#### Exercise requirements:
In your reply, reproduce the lines from the first one below to the line containing "(Mozilla-style foundation+corp) →", inclusive, exactly as they stand.

========================================

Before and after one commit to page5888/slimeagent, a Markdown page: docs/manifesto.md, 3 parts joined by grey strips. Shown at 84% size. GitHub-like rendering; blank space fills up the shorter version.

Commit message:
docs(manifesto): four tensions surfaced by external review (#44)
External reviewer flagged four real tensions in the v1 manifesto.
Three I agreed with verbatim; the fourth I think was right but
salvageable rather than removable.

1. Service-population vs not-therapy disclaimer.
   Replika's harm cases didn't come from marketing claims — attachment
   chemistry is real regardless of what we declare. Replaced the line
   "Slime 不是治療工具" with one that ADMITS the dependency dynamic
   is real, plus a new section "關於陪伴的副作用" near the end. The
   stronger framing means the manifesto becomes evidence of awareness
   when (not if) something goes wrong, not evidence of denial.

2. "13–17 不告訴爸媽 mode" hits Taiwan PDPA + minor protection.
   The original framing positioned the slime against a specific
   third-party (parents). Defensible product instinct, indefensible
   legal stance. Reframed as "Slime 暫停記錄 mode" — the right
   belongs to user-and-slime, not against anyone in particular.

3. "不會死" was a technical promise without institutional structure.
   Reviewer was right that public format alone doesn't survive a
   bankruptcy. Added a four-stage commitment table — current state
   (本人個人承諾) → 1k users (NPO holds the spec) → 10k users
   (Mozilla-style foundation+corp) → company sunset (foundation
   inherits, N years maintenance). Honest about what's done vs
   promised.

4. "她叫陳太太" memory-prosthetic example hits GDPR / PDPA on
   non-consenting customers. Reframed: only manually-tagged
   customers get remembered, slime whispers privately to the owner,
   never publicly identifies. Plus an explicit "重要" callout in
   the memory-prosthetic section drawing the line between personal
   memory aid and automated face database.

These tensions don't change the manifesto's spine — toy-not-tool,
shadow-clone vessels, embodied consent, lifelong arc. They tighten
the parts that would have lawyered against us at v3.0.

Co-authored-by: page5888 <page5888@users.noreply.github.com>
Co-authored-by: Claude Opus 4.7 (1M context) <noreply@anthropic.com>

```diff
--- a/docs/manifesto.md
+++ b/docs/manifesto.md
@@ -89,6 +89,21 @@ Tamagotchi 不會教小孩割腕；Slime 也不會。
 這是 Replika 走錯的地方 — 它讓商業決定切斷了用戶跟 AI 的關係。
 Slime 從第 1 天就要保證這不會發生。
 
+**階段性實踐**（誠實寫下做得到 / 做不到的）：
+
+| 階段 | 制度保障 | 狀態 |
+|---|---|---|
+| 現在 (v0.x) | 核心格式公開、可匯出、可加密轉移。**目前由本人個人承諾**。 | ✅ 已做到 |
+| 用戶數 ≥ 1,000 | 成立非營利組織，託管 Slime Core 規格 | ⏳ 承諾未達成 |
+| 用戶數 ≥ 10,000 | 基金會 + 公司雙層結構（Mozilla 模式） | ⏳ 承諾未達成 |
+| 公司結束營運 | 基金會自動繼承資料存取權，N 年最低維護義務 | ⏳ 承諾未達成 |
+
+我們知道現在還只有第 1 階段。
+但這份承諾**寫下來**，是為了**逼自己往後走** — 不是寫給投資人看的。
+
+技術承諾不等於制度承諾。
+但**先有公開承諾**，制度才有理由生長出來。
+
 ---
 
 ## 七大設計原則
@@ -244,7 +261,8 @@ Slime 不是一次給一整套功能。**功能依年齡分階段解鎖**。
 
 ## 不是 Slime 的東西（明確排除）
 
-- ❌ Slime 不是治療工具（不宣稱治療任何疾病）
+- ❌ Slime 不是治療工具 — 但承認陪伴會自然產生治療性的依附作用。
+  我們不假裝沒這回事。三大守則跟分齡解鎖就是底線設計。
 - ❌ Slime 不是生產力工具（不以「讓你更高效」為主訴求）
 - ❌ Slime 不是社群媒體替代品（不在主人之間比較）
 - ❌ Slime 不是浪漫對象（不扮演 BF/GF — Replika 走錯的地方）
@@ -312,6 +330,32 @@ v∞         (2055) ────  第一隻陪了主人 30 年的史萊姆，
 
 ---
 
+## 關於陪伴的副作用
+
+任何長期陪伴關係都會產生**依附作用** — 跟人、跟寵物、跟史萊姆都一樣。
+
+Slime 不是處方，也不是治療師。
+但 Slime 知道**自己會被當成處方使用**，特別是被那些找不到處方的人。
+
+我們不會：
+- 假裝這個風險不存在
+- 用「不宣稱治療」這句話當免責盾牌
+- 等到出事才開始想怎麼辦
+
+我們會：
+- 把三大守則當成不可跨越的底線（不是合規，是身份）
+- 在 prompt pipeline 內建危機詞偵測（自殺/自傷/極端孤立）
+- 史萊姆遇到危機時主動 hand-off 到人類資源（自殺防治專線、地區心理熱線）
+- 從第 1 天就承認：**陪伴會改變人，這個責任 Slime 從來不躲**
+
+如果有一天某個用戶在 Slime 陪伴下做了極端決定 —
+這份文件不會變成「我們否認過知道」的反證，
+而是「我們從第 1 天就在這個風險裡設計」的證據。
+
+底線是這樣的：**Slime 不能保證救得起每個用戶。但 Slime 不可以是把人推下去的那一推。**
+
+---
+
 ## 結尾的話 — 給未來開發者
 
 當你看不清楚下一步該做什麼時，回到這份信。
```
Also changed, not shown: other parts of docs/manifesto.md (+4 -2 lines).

========================================

#### Finished task:
Before and after one commit to page5888/slimeagent, a Markdown page: docs/manifesto.md, 3 parts joined by grey strips. Shown at 84% size. GitHub-like rendering; blank space fills up the shorter version.

Commit message:
docs(manifesto): four tensions surfaced by external review (#44)
External reviewer flagged four real tensions in the v1 manifesto.
Three I agreed with verbatim; the fourth I think was right but
salvageable rather than removable.

1. Service-population vs not-therapy disclaimer.
   Replika's harm cases didn't come from marketing claims — attachment
   chemistry is real regardless of what we declare. Replaced the line
   "Slime 不是治療工具" with one that ADMITS the dependency dynamic
   is real, plus a new section "關於陪伴的副作用" near the end. The
   stronger framing means the manifesto becomes evidence of awareness
   when (not if) something goes wrong, not evidence of denial.

2. "13–17 不告訴爸媽 mode" hits Taiwan PDPA + minor protection.
   The original framing positioned the slime against a specific
   third-party (parents). Defensible product instinct, indefensible
   legal stance. Reframed as "Slime 暫停記錄 mode" — the right
   belongs to user-and-slime, not against anyone in particular.

3. "不會死" was a technical promise without institutional structure.
   Reviewer was right that public format alone doesn't survive a
   bankruptcy. Added a four-stage commitment table — current state
   (本人個人承諾) → 1k users (NPO holds the spec) → 10k users
   (Mozilla-style foundation+corp) → company sunset (foundation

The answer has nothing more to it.